Session locking is well explained by Mattias Geniar in his article "PHP Session Locking: How To Prevent Sessions Blocking in PHP requests" (please read that first). Now that you've done that you know what session locking is. My story is that I have once been bitten by this bug on a high traffic website while following best practices of a popular framework (CakePHP). I went on to do research and found that most major PHP frameworks (such as Symfony) do NOT lock sessions (while PHP natively does do this).
Session locking prevents your application from overwriting and losing random session modifications. Mattias Geniar writes in his article:
"What value is in the session? The value from script 1. The data stored by script 2 is overwritten by the last save performed in script 1. This is a very awkward and hard to troubleshoot concurrency bug. Session locking prevents that."
Anthony Ferrara (username "ircmaxell") agrees on Stackoverflow saying:
"You don't want to disable it... If you do, you'll potentially run into all sorts of weird issues"
Note that top-level navigation is serialized by the browser, so the bug mainly appears when PHP code that writes to the session is executed in AJAX calls. The performance downsides of locking that people mention can be worked around by implementing the "SessionUpdateTimestampHandlerInterface" and closing the session with
session_write_close immediately after starting it with
session_start. The major frameworks might consider doing this automatically on GET (AJAX) requests (and have some override option). For some background on this topic read my blog post titled "Proposal to fix a 2012 bug in Symfony".
If you want to use my implementation of the Redis session save handler you need to put this before your call to "
ini_set('session.save_path', 'tcp://localhost:6379'); ini_set('session.use_strict_mode', true); session_set_save_handler(new RedisSessionHandler(), true);
The source code for the RedisSessionHandler class can be found on Github, see: https://github.com/mintyphp/session-handlers/blob/main/src/RedisSessionHandler.php
Testing concurrency scenarios is not the easiest thing to program and that's why I had so much fun doing just that. I wrote a test suite to ensure that I could reproduce the data loss scenario that Mattias Geniar describes in his post. Here is what the test suite does:
It executes a HTTP request that starts the session and sets a session variable to 1. After that it does 9 concurrent (parallel) requests (using multi-curl) to increment that session variable. If locking works correctly the session variable is set to 10 after the 10 requests. Without locking all 9 concurrent requests read the value as 1 and write it as 2 (incremented). This results in a session variable being set to 2 after all 10 requests.
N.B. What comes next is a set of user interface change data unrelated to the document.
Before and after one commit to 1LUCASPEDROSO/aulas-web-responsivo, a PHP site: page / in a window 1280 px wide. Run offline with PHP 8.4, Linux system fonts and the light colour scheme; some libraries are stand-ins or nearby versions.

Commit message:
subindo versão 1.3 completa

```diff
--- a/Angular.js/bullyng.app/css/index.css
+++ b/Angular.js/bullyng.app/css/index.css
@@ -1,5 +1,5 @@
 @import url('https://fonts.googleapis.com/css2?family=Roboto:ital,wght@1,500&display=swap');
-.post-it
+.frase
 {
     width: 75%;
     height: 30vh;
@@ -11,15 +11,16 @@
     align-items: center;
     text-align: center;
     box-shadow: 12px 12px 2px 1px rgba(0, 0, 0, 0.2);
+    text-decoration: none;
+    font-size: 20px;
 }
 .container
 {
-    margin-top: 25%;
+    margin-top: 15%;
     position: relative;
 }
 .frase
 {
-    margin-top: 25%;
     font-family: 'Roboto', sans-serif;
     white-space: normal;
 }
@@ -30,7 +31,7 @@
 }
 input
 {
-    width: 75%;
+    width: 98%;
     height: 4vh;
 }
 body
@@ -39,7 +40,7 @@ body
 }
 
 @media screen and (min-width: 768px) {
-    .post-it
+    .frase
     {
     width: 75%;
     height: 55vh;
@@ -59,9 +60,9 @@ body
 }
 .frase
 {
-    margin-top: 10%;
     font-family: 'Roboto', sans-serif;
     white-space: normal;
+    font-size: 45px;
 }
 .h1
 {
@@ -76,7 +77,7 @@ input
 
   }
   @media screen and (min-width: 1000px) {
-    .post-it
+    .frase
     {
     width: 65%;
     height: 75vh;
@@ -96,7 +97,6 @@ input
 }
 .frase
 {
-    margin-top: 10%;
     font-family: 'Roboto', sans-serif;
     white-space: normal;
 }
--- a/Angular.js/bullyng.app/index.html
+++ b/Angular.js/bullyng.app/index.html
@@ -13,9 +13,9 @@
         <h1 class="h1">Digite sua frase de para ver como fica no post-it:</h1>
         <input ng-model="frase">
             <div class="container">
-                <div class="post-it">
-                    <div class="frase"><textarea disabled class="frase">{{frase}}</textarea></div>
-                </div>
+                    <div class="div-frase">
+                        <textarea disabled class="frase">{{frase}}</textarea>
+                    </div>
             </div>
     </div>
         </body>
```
Then I wrote an call intercepting logger allow me to record the session handler calls of the known good (native) implementation that can be executed using:
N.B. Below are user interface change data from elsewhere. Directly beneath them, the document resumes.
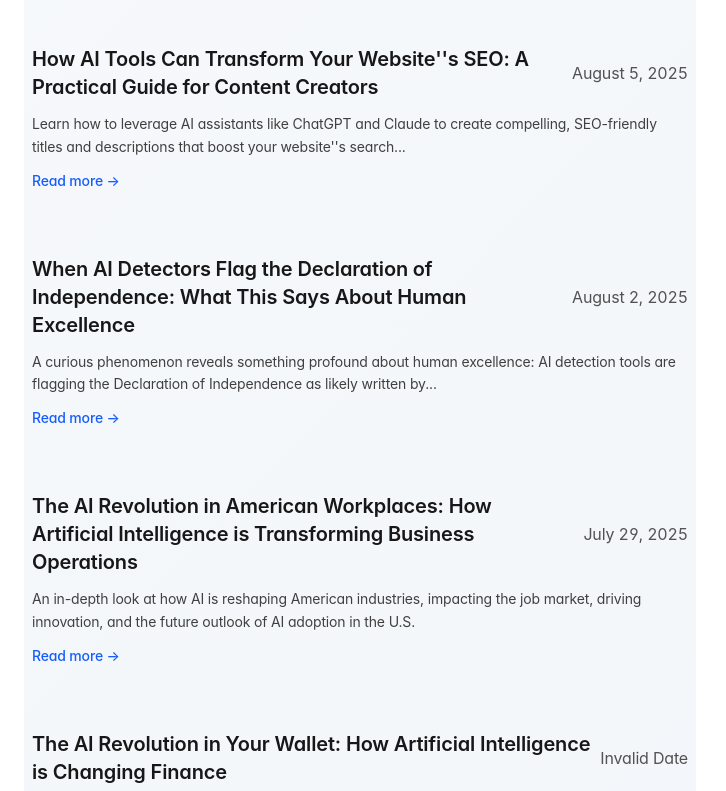
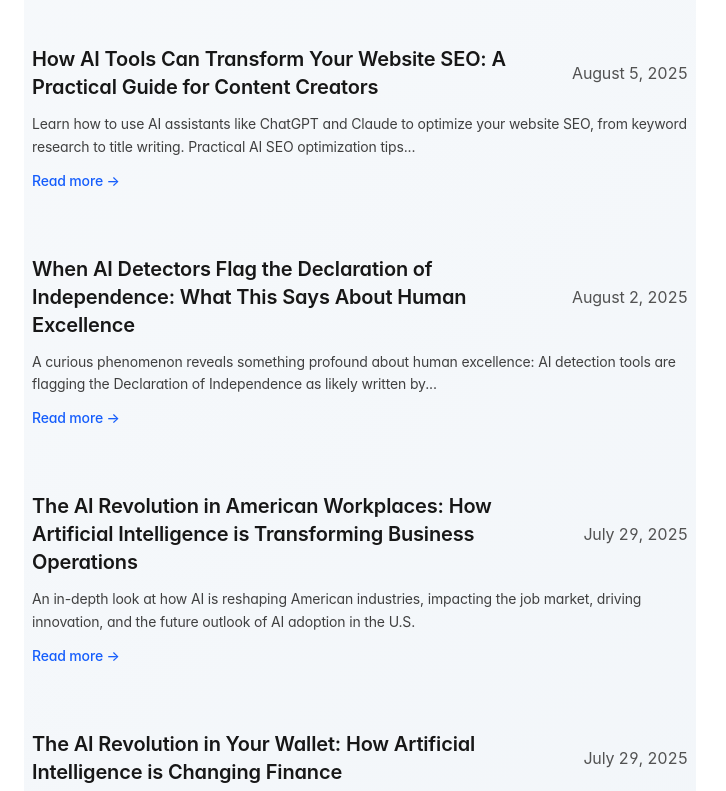
Before and after one commit to leoli77521/portfolio-starter-kit, a Next.js app: page / in a window 1280 px wide. Shown: the part 949-1740 px from the top of the page, without its empty margins (280-1006 px from the left). Built offline with nearby package versions, Linux system fonts and the light colour scheme.

Commit message:
SEO优化

```diff
--- a/app/blog/[slug]/page.tsx
+++ b/app/blog/[slug]/page.tsx
@@ -180,13 +180,15 @@ export default function Blog({ params }) {
       />
 
       {/* Breadcrumb navigation */}
-      <nav className="mb-6 text-sm">
+      <nav className="mb-6 text-sm" aria-label="Breadcrumb navigation">
         <ol className="flex items-center space-x-2 text-neutral-600 dark:text-neutral-400">
           <li><a href="/" className="hover:text-blue-600 dark:hover:text-blue-400">Home</a></li>
           <li>/</li>
           <li><a href="/blog" className="hover:text-blue-600 dark:hover:text-blue-400">Tech Blog</a></li>
           <li>/</li>
-          <li className="text-neutral-900 dark:text-neutral-100">{post.metadata.title}</li>
+          <li className="text-neutral-900 dark:text-neutral-100 truncate max-w-xs" title={post.metadata.title}>
+            {post.metadata.title}
+          </li>
         </ol>
       </nav>
 
--- a/app/blog/posts/AI-Tools-SEO-Optimization.mdx
+++ b/app/blog/posts/AI-Tools-SEO-Optimization.mdx
@@ -1,9 +1,9 @@
 ---
-title: 'How AI Tools Can Transform Your Website''s SEO: A Practical Guide for Content Creators'
+title: 'How AI Tools Can Transform Your Website SEO: A Practical Guide for Content Creators'
 publishedAt: '2025-08-05'
-summary: 'Learn how to leverage AI assistants like ChatGPT and Claude to create compelling, SEO-friendly titles and descriptions that boost your website''s search visibility.'
+summary: 'Learn how to use AI assistants like ChatGPT and Claude to optimize your website SEO, from keyword research to title writing. Practical AI SEO optimization tips to help content creators improve search rankings and website traffic.'
 category: 'AI & SEO'
-tags: ['AI', 'SEO', 'content creation', 'ChatGPT', 'Claude', 'keyword research']
+tags: ['AI Tools', 'SEO Optimization', 'Content Creation', 'ChatGPT', 'Claude', 'Keyword Research', 'Website Optimization']
 ---
 
 # How AI Tools Can Transform Your Website's SEO: A Practical Guide for Content Creators
--- a/app/blog/posts/SEO.mdx
+++ b/app/blog/posts/SEO.mdx
@@ -1,9 +1,9 @@
 ---
-title: 'SEO Deployment for Beginners: A Step-by-Step Guide to Optimizing Your Website'
+title: 'Complete SEO Guide for Beginners: From Setup to Mastery'
 publishedAt: '2025-07-26'
-summary: 'Learn how to deploy effective SEO strategies for your website as a beginner, from technical setup to content optimization and beyond.'
+summary: 'A comprehensive SEO optimization strategy guide covering everything from technical setup to content optimization. Perfect for beginners, this SEO deployment guide includes practical tips and best practices to help improve your website search rankings.'
 category: 'SEO Optimization'
-tags: ['SEO', 'website optimization', 'technical tutorial', 'beginner guide']
+tags: ['SEO Optimization', 'Website Optimization', 'Search Engine Optimization', 'Beginner Tutorial', 'SEO Strategy']
 ---
 
 # SEO Deployment for Beginners: A Step-by-Step Guide to Optimizing Your Website
--- a/app/blog/utils.ts
+++ b/app/blog/utils.ts
@@ -88,26 +88,48 @@ export function getBlogPosts() {
 }
 
 export function formatDate(date: string, includeRelative = false) {
+  // 处理无效日期
+  if (!date || typeof date !== 'string') {
+    return 'Unknown Date'
+  }
+
   let currentDate = new Date()
+
+  // 标准化日期格式
+  let normalizedDate = date
   if (!date.includes('T')) {
-    date = `${date}T00:00:00`
+    normalizedDate = `${date}T00:00:00`
   }
-  let targetDate = new Date(date)
 
-  let yearsAgo = currentDate.getFullYear() - targetDate.getFullYear()
-  let monthsAgo = currentDate.getMonth() - targetDate.getMonth()
-  let daysAgo = currentDate.getDate() - targetDate.getDate()
+  let targetDate = new Date(normalizedDate)
+
+  // 检查日期是否有效
+  if (isNaN(targetDate.getTime())) {
+    // 尝试其他日期格式
+    targetDate = new Date(date)
+    if (isNaN(targetDate.getTime())) {
+      return 'Invalid Date'
+    }
+  }
+
+  // 计算时间差（毫秒）
+  let timeDiff = currentDate.getTime() - targetDate.getTime()
+  let daysDiff = Math.floor(timeDiff / (1000 * 60 * 60 * 24))
 
   let formattedDate = ''
 
-  if (yearsAgo > 0) {
-    formattedDate = `${yearsAgo}y ago`
-  } else if (monthsAgo > 0) {
-    formattedDate = `${monthsAgo}mo ago`
-  } else if (daysAgo > 0) {
-    formattedDate = `${daysAgo}d ago`
+  if (daysDiff < 0) {
+    formattedDate = 'Future'
+  } else if (daysDiff === 0) {
+    formattedDate = 'Today'
+  } else if (daysDiff < 30) {
+    formattedDate = `${daysDiff}d ago`
+  } else if (daysDiff < 365) {
+    let monthsDiff = Math.floor(daysDiff / 30)
+    formattedDate = `${monthsDiff}mo ago`
   } else {
-    formattedDate = 'Today'
+    let yearsDiff = Math.floor(daysDiff / 365)
+    formattedDate = `${yearsDiff}y ago`
   }
 
   let fullDate = targetDate.toLocaleString('en-us', {
--- a/app/layout.tsx
+++ b/app/layout.tsx
@@ -23,19 +23,19 @@ export const viewport: Viewport = {
 export const metadata: Metadata = {
   metadataBase: new URL(baseUrl),
   title: {
-    default: 'ToLearn Blog - Professional Tech Insights & AI Analysis',
+    default: 'ToLearn Blog - AI Tech Blog | SEO Optimization | Programming Tutorials',
     template: '%s | ToLearn Blog',
   },
-  description: 'Professional technology blog focusing on cutting-edge programming techniques, AI artificial intelligence, SEO optimization strategies, and web development best practices.',
-  keywords: ['programming technology', 'artificial intelligence', 'SEO optimization', 'web development', 'frontend development', 'tech blog', 'JavaScript', 'React', 'Next.js'],
+  description: 'Professional technology blog sharing AI artificial intelligence, SEO optimization, and programming development best practices. In-depth technical articles helping developers improve skills, covering frontend development, website optimization, AI applications and trending tech topics.',
+  keywords: ['AI Technology', 'SEO Optimization', 'Programming Tutorials', 'Artificial Intelligence', 'Website Optimization', 'Frontend Development', 'Tech Blog', 'JavaScript Tutorials', 'React Development', 'Next.js Framework'],
   authors: [{ name: 'ToLearn Blog' }],
   creator: 'ToLearn Blog',
   publisher: 'ToLearn Blog',
   applicationName: 'ToLearn Blog',
   referrer: 'origin-when-cross-origin',
   openGraph: {
-    title: 'ToLearn Blog - Professional Tech Insights & AI Analysis',
-    description: 'Professional technology blog focusing on cutting-edge programming techniques, AI artificial intelligence, SEO optimization strategies, and web development best practices.',
+    title: 'ToLearn Blog - AI Tech Blog | SEO Optimization | Programming Tutorials',
+    description: 'Professional technology blog sharing AI artificial intelligence, SEO optimization, and programming development best practices. In-depth technical articles helping developers improve skills, covering frontend development, website optimization, AI applications and trending tech topics.',
     url: baseUrl,
     siteName: 'ToLearn Blog',
     locale: 'en_US',
@@ -49,8 +49,8 @@ export const metadata: Metadata = {
   },
   twitter: {
     card: 'summary_large_image',
-    title: 'ToLearn Blog - Professional Tech Insights & AI Analysis',
-    description: 'Professional technology blog focusing on cutting-edge programming techniques, AI artificial intelligence, SEO optimization strategies, and web development best practices.',
+    title: 'ToLearn Blog - AI Tech Blog | SEO Optimization | Programming Tutorials',
+    description: 'Professional technology blog sharing AI artificial intelligence, SEO optimization, and programming development best practices. In-depth technical articles helping developers improve skills, covering frontend development, website optimization, AI applications and trending tech topics.',
     images: [`${baseUrl}/og-image.jpg`],
   },
   robots: {
--- a/app/page.tsx
+++ b/app/page.tsx
@@ -4,17 +4,24 @@ import type { Metadata } from 'next'
 import Link from 'next/link'
 
 export const metadata: Metadata = {
-  title: 'ToLearn Blog - Professional Technology Blog Homepage',
-  description: 'ToLearn professional technology blog, focusing on AI artificial intelligence, SEO optimization strategies, and web development best practices. In-depth technical articles to help developers grow.',
-  keywords: ['technology blog', 'AI artificial intelligence', 'SEO optimization', 'web development', 'programming technology', 'frontend development'],
+  title: 'ToLearn Blog - AI Tech Blog Home | SEO Optimization Tutorials | Programming Development Guide',
+  description: 'ToLearn professional technology blog, focusing on sharing AI artificial intelligence technology, SEO website optimization strategies, and frontend programming development best practices. Providing in-depth technical articles to help developers improve skills and career growth.',
+  keywords: ['AI Tech Blog', 'SEO Optimization Tutorials', 'Programming Development', 'Artificial Intelligence Applications', 'Website Optimization Strategies', 'Frontend Development Technology', 'JavaScript Tutorials', 'React Development Guide'],
   alternates: {
     canonical: baseUrl,
   },
   openGraph: {
-    title: 'ToLearn Blog - Professional Technology Blog Homepage',
-    description: 'ToLearn professional technology blog, focusing on AI artificial intelligence, SEO optimization strategies, and web development best practices. In-depth technical articles to help developers grow.',
+    title: 'ToLearn Blog - AI Tech Blog | SEO Optimization Tutorials | Programming Development Guide',
+    description: 'ToLearn professional technology blog, focusing on sharing AI artificial intelligence technology, SEO website optimization strategies, and frontend programming development best practices. Providing in-depth technical articles to help developers improve skills.',
     url: baseUrl,
     type: 'website',
+    locale: 'en_US',
+    siteName: 'ToLearn Tech Blog',
+  },
+  twitter: {
+    card: 'summary_large_image',
+    title: 'ToLearn Blog - AI Tech Blog | SEO Optimization Tutorials',
+    description: 'ToLearn professional technology blog, sharing AI artificial intelligence, SEO optimization, and programming development best practices.',
   },
 }
 
@@ -28,9 +35,11 @@ export default function Page() {
           __html: JSON.stringify({
             '@context': 'https://schema.org',
             '@type': 'WebSite',
-            name: 'ToLearn Blog',
-            description: 'Professional technology blog focusing on AI artificial intelligence, SEO optimization strategies, and web development best practices.',
+            name: 'ToLearn Blog - AI Tech Blog',
+            alternateName: 'ToLearn Tech Blog',
+            description: 'Professional technology blog sharing AI artificial intelligence, SEO optimization, and programming development best practices. In-depth technical articles helping developers improve skills.',
             url: baseUrl,
+            inLanguage: 'en-US',
             potentialAction: {
               '@type': 'SearchAction',
               target: `${baseUrl}/search?q={search_term_string}`,
@@ -38,9 +47,27 @@ export default function Page() {
             },
             mainEntity: {
               '@type': 'Blog',
-              name: 'ToLearn Technology Blog',
-              description: 'In-depth technical articles to help developers grow',
-              url: `${baseUrl}/blog`
+              name: 'ToLearn Tech Blog',
+              description: 'In-depth technical articles sharing, covering AI artificial intelligence, SEO optimization, frontend development and trending tech topics',
+              url: `${baseUrl}/blog`,
+              author: {
+                '@type': 'Organization',
+                name: 'ToLearn Blog',
+                url: baseUrl
+              },
+              keywords: ['AI Technology', 'SEO Optimization', 'Programming Tutorials', 'Artificial Intelligence', 'Frontend Development'],
+              inLanguage: 'en-US'
+            },
+            publisher: {
+              '@type': 'Organization',
+              name: 'ToLearn Blog',
+              url: baseUrl,
+              logo: {
+                '@type': 'ImageObject',
+                url: `${baseUrl}/logo.png`,
+                width: 150,
+                height: 150
+              }
             }
           }),
         }}
@@ -54,17 +81,17 @@ export default function Page() {
       </p>
 
       {/* Featured Articles Section */}
-      <div className="content-section">
-        <h2 className="section-title">Featured Technical Articles</h2>
+      <section className="content-section">
+        <h2 className="section-title text-2xl font-semibold mb-6 text-gray-900 dark:text-gray-50">Featured Technical Articles</h2>
         <div className="grid gap-6 md:grid-cols-2">
           <Link
             href="/blog/seo-optimization-guide"
             className="featured-card block"
           >
-            <h3 className="card-title">
+            <h3 className="card-title text-xl font-semibold mb-3 text-gray-900 dark:text-gray-100">
               SEO Deployment for Beginners: A Step-by-Step Guide
             </h3>
-            <p className="card-description">
+            <p className="card-description text-gray-600 dark:text-gray-400">
               Learn how to deploy effective SEO strategies for your website as a beginner, from technical setup to content optimization and beyond.
             </p>
           </Link>
@@ -73,10 +100,10 @@ export default function Page() {
             href="/blog/ai-revolution-finance"
             className="featured-card block"
           >
-            <h3 className="card-title">
+            <h3 className="card-title text-xl font-semibold mb-3 text-gray-900 dark:text-gray-100">
               The AI Revolution in Your Wallet: How AI is Changing Finance
             </h3>
-            <p className="card-description">
+            <p className="card-description text-gray-600 dark:text-gray-400">
               Discover how artificial intelligence is being used in the world of finance, from keeping your money safe to making investing easier.
             </p>
           </Link>
@@ -85,18 +112,18 @@ export default function Page() {
         <div className="mt-8 text-center">
           <Link
             href="/blog"
-            className="btn-primary"
+            className="btn-primary inline-block px-6 py-3 bg-blue-600 text-white rounded-lg hover:bg-blue-700 transition-colors"
           >
             View All Technical Articles →
           </Link>
         </div>
-      </div>
+      </section>
 
       {/* Latest Articles List */}
-      <div className="content-section">
-        <h2 className="section-title">Latest Technical Articles</h2>
+      <section className="content-section">
+        <h2 className="section-title text-2xl font-semibold mb-6 text-gray-900 dark:text-gray-50">Latest Technical Articles</h2>
         <BlogPosts />
-      </div>
+      </section>
     </section>
   )
 }
```
Also changed, not shown: app/blog/page.tsx (+9 -0 lines), app/components/related-posts.tsx (+12 -1 lines), app/global.css (+30 -0 lines).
session_set_save_handler(new LoggingSessionHandler(new \SessionHandler()), true);
After that I found a reference on the implementation of a session save handler in the test suite of the PHP repository on Github. All pieces came together nicely and allowed me to create some more locking PHP session save handlers that can actually be tested for correctness.
Source code: https://github.com/mintyphp/session-handlers
The same testing mechanism can be applied to the existing Session handlers in Symfony. So I created a similar test suite to show the (lack of) locking of the Symfony session save handlers. Note that some of the existing handlers fail the test (as expected).
Source code: https://github.com/mevdschee/symfony-session-tests